Dataset items
*** Begin section ***

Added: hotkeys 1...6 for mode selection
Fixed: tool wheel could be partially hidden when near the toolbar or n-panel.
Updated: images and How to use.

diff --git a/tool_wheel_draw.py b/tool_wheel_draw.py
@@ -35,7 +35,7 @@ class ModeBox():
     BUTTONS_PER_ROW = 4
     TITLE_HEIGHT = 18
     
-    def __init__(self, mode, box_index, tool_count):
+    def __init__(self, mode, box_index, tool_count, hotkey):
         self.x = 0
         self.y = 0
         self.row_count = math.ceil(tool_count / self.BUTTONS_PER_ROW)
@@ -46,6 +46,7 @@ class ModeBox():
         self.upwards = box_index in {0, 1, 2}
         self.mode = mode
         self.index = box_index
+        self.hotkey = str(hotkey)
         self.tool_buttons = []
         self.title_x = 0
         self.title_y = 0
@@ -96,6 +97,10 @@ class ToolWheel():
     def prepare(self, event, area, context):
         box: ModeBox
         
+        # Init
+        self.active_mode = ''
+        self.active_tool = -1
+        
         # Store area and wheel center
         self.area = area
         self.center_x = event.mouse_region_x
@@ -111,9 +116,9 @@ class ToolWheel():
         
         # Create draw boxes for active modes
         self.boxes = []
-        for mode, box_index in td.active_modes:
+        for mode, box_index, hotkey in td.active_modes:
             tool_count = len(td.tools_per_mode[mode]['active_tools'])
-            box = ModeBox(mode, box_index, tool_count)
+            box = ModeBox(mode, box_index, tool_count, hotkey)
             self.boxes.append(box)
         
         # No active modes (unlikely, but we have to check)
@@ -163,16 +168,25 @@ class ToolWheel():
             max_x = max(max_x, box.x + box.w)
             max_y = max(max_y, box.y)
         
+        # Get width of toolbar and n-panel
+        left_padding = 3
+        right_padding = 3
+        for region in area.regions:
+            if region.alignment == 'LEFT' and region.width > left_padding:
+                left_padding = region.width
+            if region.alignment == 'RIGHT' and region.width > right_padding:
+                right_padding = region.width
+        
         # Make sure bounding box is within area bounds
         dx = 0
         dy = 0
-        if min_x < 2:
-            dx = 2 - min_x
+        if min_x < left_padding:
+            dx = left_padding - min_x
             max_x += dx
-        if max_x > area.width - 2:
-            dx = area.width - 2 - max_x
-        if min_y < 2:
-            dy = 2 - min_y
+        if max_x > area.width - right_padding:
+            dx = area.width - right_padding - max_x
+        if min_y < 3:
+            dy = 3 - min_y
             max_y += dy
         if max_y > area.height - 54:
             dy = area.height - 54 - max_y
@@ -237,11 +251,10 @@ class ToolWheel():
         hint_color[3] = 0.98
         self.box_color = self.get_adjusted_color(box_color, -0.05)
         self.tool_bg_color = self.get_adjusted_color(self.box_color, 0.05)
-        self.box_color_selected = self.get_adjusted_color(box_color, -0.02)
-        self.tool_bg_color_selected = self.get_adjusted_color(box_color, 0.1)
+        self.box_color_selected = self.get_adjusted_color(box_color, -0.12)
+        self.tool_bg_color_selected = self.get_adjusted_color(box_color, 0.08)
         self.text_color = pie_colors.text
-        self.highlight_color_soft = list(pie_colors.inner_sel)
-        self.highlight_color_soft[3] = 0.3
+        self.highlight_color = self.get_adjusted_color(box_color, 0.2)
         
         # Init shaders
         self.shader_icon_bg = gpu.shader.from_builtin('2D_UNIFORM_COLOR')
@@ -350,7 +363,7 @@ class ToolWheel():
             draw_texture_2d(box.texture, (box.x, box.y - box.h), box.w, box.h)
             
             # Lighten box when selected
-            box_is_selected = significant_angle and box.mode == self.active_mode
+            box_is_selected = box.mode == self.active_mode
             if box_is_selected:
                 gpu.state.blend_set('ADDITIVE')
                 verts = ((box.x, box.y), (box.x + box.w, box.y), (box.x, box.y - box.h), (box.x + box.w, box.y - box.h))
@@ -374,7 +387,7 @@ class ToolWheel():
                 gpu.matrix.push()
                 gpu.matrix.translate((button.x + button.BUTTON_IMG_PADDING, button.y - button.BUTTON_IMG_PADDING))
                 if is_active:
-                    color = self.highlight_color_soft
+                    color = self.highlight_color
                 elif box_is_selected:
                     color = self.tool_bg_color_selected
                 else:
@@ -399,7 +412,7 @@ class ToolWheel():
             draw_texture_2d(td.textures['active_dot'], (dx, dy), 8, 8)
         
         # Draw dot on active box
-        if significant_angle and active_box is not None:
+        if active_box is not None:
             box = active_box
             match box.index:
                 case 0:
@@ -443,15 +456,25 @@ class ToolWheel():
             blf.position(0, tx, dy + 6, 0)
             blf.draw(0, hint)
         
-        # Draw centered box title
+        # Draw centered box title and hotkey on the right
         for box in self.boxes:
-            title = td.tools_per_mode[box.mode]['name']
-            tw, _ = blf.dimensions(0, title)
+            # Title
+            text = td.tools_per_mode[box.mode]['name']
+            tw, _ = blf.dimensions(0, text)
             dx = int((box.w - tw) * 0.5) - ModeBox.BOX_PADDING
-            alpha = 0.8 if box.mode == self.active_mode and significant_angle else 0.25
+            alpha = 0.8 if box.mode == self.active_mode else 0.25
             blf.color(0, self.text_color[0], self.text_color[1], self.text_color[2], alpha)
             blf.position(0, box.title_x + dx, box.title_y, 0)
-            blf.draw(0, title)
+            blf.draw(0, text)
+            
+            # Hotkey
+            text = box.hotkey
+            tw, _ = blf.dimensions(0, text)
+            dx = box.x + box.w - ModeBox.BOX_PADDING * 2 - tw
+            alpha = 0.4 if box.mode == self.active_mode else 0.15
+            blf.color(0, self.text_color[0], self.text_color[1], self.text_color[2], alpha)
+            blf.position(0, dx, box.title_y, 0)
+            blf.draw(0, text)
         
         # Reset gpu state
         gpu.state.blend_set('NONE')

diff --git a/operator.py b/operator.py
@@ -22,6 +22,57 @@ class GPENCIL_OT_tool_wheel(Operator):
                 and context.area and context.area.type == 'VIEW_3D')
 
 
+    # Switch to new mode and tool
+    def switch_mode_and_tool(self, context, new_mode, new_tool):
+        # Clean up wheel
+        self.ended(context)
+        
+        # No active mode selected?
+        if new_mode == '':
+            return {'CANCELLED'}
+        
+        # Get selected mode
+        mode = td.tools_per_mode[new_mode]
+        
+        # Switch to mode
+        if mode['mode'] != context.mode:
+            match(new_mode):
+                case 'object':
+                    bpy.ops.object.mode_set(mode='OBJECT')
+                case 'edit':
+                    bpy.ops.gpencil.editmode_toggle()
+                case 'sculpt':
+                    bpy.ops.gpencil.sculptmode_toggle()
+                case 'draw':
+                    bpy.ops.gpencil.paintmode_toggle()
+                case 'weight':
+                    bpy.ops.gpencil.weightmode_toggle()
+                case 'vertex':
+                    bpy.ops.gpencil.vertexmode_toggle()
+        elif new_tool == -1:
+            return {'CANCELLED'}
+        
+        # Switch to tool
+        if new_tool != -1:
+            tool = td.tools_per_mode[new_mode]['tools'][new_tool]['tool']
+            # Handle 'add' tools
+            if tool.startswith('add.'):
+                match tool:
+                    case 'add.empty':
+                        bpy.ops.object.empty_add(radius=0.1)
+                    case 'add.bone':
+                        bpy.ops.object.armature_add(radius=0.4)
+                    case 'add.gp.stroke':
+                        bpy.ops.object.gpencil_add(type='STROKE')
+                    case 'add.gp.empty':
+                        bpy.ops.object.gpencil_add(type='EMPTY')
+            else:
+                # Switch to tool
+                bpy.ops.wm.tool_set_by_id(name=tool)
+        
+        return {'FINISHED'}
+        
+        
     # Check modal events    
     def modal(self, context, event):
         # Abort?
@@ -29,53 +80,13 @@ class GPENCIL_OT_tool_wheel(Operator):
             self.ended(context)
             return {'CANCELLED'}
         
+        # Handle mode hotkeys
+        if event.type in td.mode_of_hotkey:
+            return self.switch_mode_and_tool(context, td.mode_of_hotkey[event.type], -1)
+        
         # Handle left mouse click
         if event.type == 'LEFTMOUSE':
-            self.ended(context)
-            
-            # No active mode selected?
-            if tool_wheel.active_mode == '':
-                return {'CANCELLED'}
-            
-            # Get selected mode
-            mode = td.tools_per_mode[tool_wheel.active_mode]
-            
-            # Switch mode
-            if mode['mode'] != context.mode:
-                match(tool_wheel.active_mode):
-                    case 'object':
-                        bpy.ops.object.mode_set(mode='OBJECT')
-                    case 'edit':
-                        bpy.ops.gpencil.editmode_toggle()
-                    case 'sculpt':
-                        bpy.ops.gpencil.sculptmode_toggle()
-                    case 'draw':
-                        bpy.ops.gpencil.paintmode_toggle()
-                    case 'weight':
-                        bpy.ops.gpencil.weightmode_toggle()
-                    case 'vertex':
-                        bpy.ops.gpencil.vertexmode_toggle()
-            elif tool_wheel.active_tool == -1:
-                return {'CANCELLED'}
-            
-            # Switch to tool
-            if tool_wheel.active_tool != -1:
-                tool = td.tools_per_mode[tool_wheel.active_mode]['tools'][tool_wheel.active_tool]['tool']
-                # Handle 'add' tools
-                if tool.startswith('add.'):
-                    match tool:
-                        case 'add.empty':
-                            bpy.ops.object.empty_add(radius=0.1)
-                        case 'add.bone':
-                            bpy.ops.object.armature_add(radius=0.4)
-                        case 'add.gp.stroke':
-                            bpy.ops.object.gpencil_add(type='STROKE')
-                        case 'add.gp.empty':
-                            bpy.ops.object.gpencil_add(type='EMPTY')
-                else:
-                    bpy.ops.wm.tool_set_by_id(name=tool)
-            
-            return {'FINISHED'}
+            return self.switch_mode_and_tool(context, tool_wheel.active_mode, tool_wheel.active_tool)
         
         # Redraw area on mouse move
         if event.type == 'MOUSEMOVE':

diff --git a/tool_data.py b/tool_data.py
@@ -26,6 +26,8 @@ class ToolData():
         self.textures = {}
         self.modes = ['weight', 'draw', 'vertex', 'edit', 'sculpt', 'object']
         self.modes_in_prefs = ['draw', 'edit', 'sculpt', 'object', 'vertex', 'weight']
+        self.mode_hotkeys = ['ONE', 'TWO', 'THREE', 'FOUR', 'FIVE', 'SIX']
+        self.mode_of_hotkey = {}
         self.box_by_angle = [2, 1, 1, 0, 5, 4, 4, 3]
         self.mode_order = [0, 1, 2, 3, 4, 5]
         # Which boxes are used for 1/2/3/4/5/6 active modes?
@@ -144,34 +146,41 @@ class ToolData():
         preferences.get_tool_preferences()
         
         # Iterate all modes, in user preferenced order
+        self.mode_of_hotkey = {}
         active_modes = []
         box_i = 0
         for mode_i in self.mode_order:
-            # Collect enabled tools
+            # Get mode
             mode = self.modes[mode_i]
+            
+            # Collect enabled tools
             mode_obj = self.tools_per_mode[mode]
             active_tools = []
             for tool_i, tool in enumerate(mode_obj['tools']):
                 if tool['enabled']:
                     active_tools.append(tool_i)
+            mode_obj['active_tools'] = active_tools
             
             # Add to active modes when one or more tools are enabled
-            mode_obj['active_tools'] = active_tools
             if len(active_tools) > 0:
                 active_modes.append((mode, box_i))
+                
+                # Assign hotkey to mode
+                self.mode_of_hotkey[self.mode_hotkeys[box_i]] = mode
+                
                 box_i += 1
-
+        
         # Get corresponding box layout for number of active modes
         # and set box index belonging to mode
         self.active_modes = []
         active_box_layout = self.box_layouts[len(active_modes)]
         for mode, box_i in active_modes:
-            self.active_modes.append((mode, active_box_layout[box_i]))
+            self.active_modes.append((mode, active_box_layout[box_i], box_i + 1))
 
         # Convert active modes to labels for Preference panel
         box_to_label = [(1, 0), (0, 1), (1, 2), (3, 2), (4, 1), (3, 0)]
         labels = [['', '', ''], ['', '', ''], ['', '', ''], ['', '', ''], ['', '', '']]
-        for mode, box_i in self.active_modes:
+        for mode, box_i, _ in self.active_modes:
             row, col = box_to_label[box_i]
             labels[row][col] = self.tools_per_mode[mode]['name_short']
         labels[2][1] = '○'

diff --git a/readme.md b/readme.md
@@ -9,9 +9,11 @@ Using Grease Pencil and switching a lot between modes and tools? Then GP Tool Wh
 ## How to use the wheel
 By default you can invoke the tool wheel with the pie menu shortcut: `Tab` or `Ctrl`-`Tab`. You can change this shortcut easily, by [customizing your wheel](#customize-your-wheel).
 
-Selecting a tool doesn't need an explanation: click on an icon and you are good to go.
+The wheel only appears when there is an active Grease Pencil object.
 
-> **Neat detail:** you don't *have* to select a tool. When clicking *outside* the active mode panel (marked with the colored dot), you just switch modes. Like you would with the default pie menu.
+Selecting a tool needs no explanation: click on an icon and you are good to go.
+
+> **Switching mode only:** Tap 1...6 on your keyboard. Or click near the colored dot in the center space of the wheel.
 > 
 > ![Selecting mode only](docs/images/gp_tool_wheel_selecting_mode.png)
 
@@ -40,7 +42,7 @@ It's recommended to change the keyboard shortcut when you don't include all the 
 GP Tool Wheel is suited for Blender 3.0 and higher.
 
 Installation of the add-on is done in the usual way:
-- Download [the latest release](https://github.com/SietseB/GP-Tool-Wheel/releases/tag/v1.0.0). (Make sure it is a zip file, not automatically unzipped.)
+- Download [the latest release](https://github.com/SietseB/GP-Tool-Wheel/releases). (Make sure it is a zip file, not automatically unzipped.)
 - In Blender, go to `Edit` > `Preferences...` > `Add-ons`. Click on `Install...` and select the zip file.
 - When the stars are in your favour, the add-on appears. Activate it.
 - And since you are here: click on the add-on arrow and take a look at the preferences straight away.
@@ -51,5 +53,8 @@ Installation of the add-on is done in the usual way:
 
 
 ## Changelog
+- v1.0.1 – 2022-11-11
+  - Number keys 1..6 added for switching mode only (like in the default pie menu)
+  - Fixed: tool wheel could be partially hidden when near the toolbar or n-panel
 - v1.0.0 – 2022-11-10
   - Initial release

*** End section ***

**Brief**
Every line from the data above that contains "ToolData" must appear in the answer.

**The answer**
@@ -26,6 +26,8 @@ class ToolData():
@@ -144,34 +146,41 @@ class ToolData():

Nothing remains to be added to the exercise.